_Dataset excerpts_:
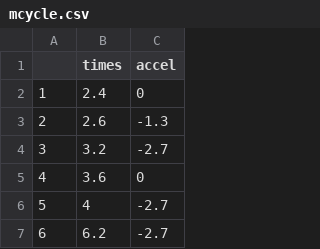
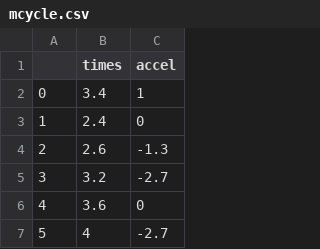
Before and after one commit to AmyShi-Xiaoyan/DPSG, a CSV file: mcycle.csv, drawn as a sheet; only a part is shown; the shorter side is filled out with more unchanged rows.

Commit message:
Update mcycle.csv

```diff
--- a/mcycle.csv
+++ b/mcycle.csv
@@ -1,2 +1,3 @@
 ,times,accel
+0,3.4,1
 1,2.4,0
```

_Aim of the task_:
Reply with one number, the count of lines in the entries that hold the string "mcycle".

_Exercise solution_:
4